Version difference data
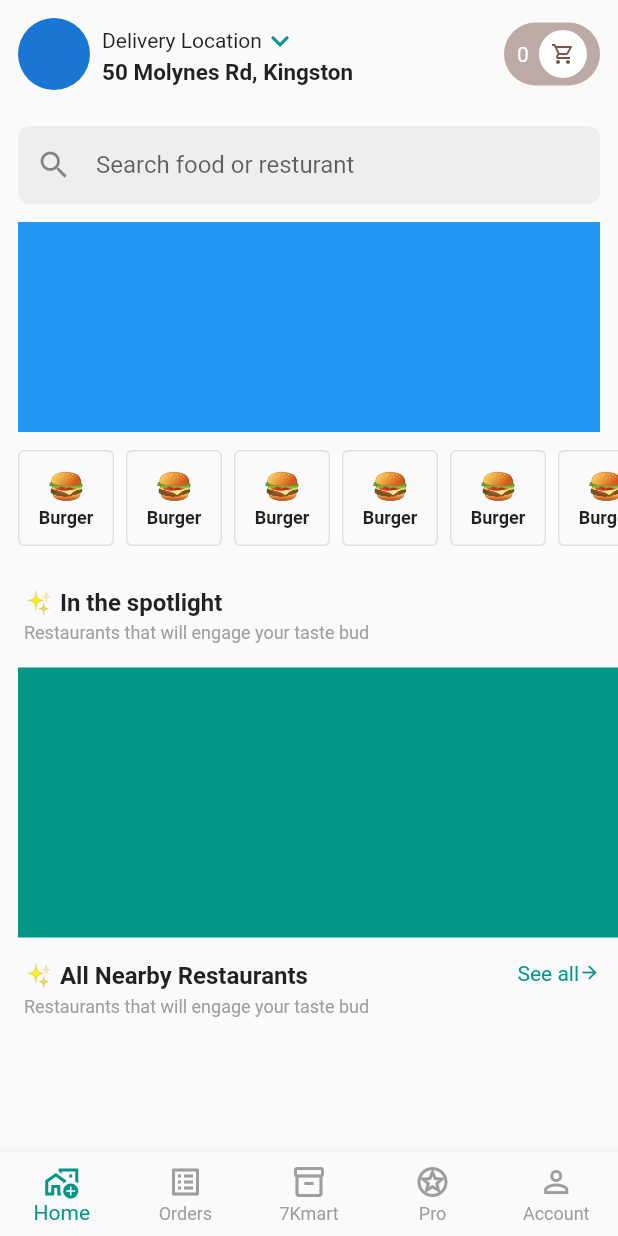
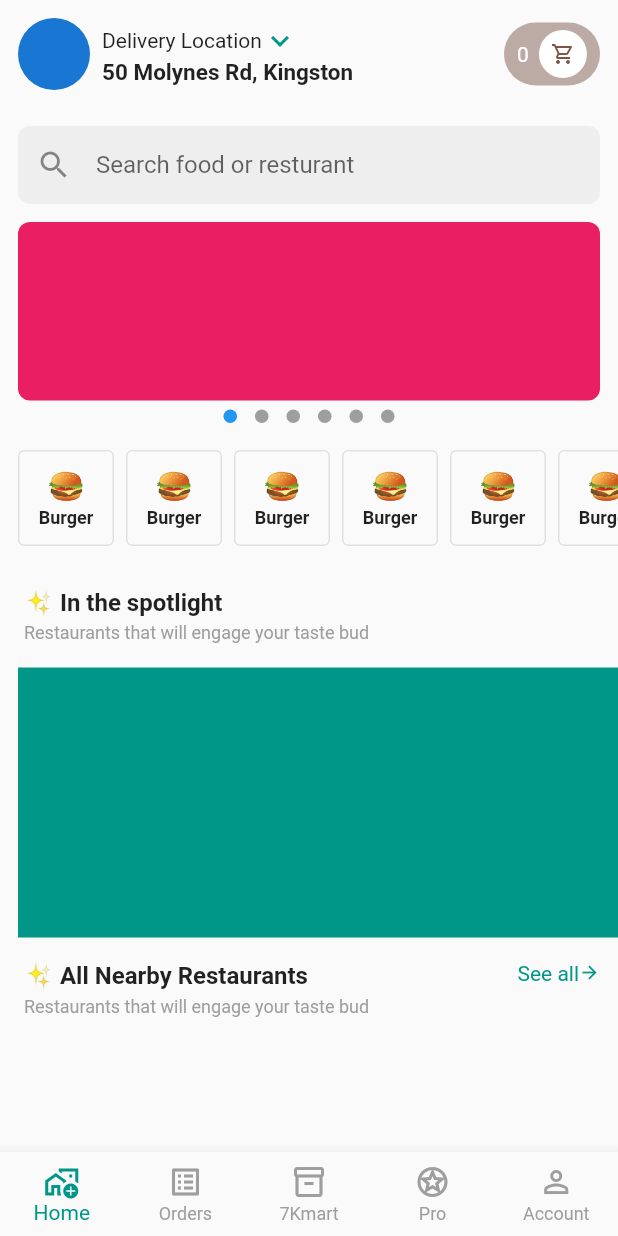
Before and after one commit to JAICHANGPARK/flutter_notebook_chapter_21, a Flutter app: the screen it shows after launch, on a phone screen of 412 x 824 dp. Run offline on Flutter 3.47's test engine with Material 2 defaults, Android fonts, the phone set to English and light mode, and no system bars; drawn by our look-alikes of dots_indicator; our stand-ins replace badges, fl_chart, flutter_riverpod; missing offline and left inert: candlesticks.

Commit message:
Update fd_home_page_widget.dart

```diff
--- a/lib/ep1234_food_delivery_app/src/ui/widget/fd_home_page_widget.dart
+++ b/lib/ep1234_food_delivery_app/src/ui/widget/fd_home_page_widget.dart
@@ -1,10 +1,14 @@
+import 'package:dots_indicator/dots_indicator.dart';
 import 'package:flutter/material.dart';
+import 'package:flutter_notebook_chapter_21/ep1234_food_delivery_app/src/provider/fd_page_controller.dart';
+import 'package:flutter_riverpod/flutter_riverpod.dart';
 
-class FdHomePageWidget extends StatelessWidget {
+class FdHomePageWidget extends ConsumerWidget {
   const FdHomePageWidget({super.key});
 
   @override
-  Widget build(BuildContext context) {
+  Widget build(BuildContext context, ref) {
+    final cip = ref.watch(currentIndexPage);
     return SingleChildScrollView(
       child: Column(
         crossAxisAlignment: CrossAxisAlignment.start,
@@ -94,12 +98,44 @@ class FdHomePageWidget extends StatelessWidget {
           Container(
             margin: EdgeInsets.symmetric(horizontal: 12),
             height: 140,
-            color: Colors.blue,
             child: Column(
               children: [
-                Container(
-                  color: Colors.pink,
-                )
+                Expanded(
+                  child: PageView(
+                    controller: ref.read(fdHomeBannerPageController),
+                    onPageChanged: (idx) {
+                      ref.refresh(currentIndexPage.state).state = idx;
+                    },
+                    children: [
+                      Container(
+
+                        decoration: BoxDecoration(
+                          color: Colors.pink,
+                          borderRadius: BorderRadius.circular(8),
+                        ),
+                      ),
+                      Container(
+
+                        decoration: BoxDecoration(
+                          color: Colors.red,
+                          borderRadius: BorderRadius.circular(8),
+                        ),
+                      ),
+                      Container(
+
+                        decoration: BoxDecoration(
+                          color: Colors.green,
+                          borderRadius: BorderRadius.circular(8),
+                        ),
+                      ),
+
+                    ],
+                  ),
+                ),
+                DotsIndicator(
+                  dotsCount: 6,
+                  position: cip.toDouble(),
+                ),
               ],
             ),
           ),
```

▶ WORK INSTRUCTION: Search the records above for the string "Colors". Report each line that has it.

▶ RESULT:
-            color: Colors.blue,
-                  color: Colors.pink,
+                          color: Colors.pink,
+                          color: Colors.red,
+                          color: Colors.green,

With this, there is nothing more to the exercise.